In the last decade we saw a real hype in algae oil production. Feasible production of fuel from algae is far beyond 2030. All the algae companies have changed their strategy to more valuable chemicals for food and cosmetic applications.
European Commission has forecasted that bio-based share of all chemical sales will rise from 12,3% in 2015 to 22% by 2020, with a compounded annual growth rate close to 20%.
US Department of Agriculture has forecasted in 2008 that bio-based chemicals share will rise from around 10% in 2015 to 22-28% by 2025. See the full report at http://www.usda.gov/oce/reports/energy/BiobasedReport2008.pdf
The fastest growth in biobased chemicals will be seen in bioplastics. European Bioplastics has forecasted that the production capacity will increase from today's 2 million tons to around 7 million tons by 2018. The biggest consumer sector of bioplastics is the packaging industry. See the full report at http://en.european-bioplastics.org/wp-content/uploads/2013/publications/EuBP_FactsFigures_bioplastics_2013.pdf

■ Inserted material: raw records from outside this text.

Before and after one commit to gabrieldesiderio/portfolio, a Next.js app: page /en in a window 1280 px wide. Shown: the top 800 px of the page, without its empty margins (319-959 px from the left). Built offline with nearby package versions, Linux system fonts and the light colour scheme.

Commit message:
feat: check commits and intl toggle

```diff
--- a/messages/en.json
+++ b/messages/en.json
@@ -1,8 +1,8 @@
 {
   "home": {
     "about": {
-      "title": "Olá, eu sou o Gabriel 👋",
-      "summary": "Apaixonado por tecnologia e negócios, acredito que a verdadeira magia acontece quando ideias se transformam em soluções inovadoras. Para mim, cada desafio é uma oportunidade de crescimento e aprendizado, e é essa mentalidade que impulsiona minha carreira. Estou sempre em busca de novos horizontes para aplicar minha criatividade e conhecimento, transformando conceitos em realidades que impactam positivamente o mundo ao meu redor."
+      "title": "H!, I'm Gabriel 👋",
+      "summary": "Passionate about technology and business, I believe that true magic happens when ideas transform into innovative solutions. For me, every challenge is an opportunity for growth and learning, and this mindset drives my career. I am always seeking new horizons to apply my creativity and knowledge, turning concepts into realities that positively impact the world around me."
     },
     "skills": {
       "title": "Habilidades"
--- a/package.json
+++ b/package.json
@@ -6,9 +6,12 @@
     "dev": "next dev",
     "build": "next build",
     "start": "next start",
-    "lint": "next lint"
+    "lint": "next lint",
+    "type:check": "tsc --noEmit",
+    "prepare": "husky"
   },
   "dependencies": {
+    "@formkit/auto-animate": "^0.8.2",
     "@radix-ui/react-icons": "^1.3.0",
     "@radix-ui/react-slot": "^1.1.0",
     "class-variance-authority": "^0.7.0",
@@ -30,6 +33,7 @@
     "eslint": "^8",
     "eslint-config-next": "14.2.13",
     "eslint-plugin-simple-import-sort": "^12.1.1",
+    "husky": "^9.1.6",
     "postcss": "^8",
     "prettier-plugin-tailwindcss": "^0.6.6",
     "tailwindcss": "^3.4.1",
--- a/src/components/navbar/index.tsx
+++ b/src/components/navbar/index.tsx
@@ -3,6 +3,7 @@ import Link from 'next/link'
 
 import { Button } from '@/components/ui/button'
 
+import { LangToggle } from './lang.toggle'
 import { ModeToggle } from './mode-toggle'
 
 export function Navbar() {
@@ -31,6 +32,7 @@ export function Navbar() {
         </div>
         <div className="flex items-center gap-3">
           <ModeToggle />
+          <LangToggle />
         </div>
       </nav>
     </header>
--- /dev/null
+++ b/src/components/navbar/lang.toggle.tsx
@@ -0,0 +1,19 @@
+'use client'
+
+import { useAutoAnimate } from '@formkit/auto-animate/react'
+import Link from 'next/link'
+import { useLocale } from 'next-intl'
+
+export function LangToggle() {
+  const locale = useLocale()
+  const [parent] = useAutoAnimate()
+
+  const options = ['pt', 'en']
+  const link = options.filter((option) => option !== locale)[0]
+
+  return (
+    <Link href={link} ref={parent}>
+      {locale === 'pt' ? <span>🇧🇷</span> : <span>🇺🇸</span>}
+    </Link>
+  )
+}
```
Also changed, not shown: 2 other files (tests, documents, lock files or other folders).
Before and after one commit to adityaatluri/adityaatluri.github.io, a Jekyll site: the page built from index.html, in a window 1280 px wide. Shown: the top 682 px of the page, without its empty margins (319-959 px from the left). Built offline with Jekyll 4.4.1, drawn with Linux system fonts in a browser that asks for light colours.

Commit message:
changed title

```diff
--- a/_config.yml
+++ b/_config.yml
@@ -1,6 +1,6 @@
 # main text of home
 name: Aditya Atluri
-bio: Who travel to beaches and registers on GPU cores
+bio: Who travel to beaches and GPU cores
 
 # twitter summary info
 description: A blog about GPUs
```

Production of bio-based chemicals encompasses chemical and biochemical routes from bio-based raw material. Intermediate chemicals play an important role in the production of bio-plastic. These are called platform chemicals. US DOE (Department of Energy) has listed the hottest platform chemicals which are important in the production chains:
Many of those platform chemicals are fermentative products. And we shall keep in mind the bioplastics which will be produced directly from carbohydrates via fermentation: PHA/PHB which is one of the fastest growing renewable plastic.
Who will win the game? What happens in Finland?
The fact is that the cheapest raw materials are available in USA, Brazil and China. Players who are able to manage the whole value chain from raw material to end customers make the biggest profit. We have seen this within global oil companies. There are large American companies in biobased business such as Cargill and ADM (Archer Daniels Midland) who have an access to raw materials and both are active in Europe, too. In Brazil we have big companies which own the sugar cane fields.
The biggest growth of bioplastics will be seen in Asia, especially in China.
And what happens in Finland? The government has expressed their will to set up a biobased economy in Finland. What is that? Sorry to say but sometimes I get the feeling that this bioeconomy is to combust our forests to energy. Fortunately we still have large forest companies who are now investing to new products. But it is hard to find place for biotechnology. The Finnish biotech economy is very narrow, we have too few players. We have too cheap products. There are three 2G fuel ethanol plants in the planning phase. There is one pulp mill under construction and two in the planning phase. The risk of these investments is the price of main products, it is less than 1.000 €/ton and the price is very volatile.
We have in Finland many companies which can add the value of production chains. We have great ideas in Universities and R&D organizations. The key is to get the players together and change the ideas. And create the project and develop the process concept. This is the role of IBC Finland. (picture3)
Most of the platform chemicals will cost around 2.000 €/t or more. Bioplastics can cost more than 5.000 €. But we need R&D activities for the process development in order to find new business and add the feasibility of production concepts.
Simultaneously the government reduces R&D funding from Tekes and Universities. What will remain? In the end we will have only old technologies to apply, combust wastes and wood chips. Is this spearhead enterprise?
But we can benefit from this situation; we are forced to go to European level, find collaborative partners there and get EU funding from bottomless pockets. We must be clever and competent enough to win this out-of-pocket game.